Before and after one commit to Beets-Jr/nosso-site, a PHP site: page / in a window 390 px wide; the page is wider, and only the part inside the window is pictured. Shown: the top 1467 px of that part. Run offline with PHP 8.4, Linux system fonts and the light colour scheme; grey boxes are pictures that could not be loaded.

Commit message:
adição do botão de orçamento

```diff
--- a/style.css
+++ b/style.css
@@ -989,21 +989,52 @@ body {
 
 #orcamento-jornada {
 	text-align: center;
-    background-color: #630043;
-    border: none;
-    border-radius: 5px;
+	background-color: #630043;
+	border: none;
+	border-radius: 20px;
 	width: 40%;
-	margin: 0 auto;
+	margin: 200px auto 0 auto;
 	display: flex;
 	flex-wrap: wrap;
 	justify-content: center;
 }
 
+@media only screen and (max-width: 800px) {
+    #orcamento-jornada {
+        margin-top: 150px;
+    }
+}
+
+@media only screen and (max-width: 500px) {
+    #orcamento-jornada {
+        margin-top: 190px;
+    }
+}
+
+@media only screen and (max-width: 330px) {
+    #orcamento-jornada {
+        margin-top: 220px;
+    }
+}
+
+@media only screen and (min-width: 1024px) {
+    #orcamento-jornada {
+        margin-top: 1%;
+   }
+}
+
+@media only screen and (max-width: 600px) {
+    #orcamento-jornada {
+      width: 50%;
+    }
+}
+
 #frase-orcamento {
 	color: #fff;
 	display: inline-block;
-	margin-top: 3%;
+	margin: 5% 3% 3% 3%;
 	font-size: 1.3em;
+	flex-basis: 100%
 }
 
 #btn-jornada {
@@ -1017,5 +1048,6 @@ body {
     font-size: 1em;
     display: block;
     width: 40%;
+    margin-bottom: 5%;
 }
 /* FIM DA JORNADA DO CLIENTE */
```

+-------+

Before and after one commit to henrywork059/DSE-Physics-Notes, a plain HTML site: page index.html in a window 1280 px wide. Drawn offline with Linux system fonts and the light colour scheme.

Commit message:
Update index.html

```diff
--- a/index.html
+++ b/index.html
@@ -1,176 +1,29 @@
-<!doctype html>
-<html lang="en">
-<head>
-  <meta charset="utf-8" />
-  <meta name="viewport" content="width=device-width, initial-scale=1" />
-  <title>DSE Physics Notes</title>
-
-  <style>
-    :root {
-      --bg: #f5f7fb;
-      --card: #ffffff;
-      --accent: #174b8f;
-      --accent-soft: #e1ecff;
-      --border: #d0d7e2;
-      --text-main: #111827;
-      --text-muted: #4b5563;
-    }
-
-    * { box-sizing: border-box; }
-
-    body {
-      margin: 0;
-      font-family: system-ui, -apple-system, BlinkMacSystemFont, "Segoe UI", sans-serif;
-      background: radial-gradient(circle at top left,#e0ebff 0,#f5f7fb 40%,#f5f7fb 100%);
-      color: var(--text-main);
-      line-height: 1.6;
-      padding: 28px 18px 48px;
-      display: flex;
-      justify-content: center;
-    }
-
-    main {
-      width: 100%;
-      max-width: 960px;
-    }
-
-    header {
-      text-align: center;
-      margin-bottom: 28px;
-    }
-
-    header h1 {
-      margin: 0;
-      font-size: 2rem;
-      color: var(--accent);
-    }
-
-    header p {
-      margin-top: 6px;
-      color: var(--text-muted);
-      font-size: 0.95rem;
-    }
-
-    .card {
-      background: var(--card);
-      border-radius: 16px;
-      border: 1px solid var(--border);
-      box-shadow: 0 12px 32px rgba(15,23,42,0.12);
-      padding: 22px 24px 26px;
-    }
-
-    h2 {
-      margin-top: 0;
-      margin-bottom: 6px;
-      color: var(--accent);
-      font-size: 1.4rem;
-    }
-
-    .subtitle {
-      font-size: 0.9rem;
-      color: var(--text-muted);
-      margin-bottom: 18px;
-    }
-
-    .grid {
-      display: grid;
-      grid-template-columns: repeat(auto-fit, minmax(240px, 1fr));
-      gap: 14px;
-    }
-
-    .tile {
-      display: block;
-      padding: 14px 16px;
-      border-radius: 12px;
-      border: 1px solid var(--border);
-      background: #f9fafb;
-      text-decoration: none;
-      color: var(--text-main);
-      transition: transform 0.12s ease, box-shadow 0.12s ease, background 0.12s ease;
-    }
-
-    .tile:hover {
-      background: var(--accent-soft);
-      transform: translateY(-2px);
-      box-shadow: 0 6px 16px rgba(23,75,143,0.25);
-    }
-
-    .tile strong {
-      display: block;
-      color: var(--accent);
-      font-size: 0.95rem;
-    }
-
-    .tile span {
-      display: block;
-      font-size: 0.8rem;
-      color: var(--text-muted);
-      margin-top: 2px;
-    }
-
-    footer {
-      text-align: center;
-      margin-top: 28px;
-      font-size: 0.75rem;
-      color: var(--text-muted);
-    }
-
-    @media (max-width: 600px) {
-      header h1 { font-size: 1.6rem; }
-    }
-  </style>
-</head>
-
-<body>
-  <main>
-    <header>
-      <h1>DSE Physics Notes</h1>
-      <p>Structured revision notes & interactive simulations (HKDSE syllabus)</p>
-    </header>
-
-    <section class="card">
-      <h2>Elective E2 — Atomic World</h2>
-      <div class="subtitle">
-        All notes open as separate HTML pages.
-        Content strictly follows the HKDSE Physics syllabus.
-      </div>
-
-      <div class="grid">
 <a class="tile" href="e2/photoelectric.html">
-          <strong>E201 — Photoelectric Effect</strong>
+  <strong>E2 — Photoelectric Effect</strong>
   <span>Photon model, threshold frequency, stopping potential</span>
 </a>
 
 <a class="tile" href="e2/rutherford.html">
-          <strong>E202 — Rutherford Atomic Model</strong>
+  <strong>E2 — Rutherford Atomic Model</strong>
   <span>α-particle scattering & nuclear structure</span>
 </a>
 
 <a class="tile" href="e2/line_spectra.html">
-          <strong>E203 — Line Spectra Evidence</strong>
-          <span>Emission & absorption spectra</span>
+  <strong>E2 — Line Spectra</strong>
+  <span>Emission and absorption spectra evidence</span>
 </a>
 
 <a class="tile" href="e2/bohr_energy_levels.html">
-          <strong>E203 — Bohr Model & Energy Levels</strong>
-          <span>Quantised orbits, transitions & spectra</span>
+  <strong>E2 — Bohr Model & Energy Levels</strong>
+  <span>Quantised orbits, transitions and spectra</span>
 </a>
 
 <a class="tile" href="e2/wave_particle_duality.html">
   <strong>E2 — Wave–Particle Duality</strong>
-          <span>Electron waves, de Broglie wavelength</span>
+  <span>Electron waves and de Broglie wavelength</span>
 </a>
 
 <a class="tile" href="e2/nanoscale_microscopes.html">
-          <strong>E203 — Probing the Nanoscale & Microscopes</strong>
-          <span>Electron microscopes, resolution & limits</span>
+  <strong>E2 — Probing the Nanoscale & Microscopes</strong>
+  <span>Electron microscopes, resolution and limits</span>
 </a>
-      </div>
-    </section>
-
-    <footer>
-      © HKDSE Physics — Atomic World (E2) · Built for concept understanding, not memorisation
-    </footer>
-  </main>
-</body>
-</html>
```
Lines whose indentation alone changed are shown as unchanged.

+-------+

### Exercise description
Count each line above that has the word "Physics" in it, and write down nothing but the total.

### Solution to the exercise
5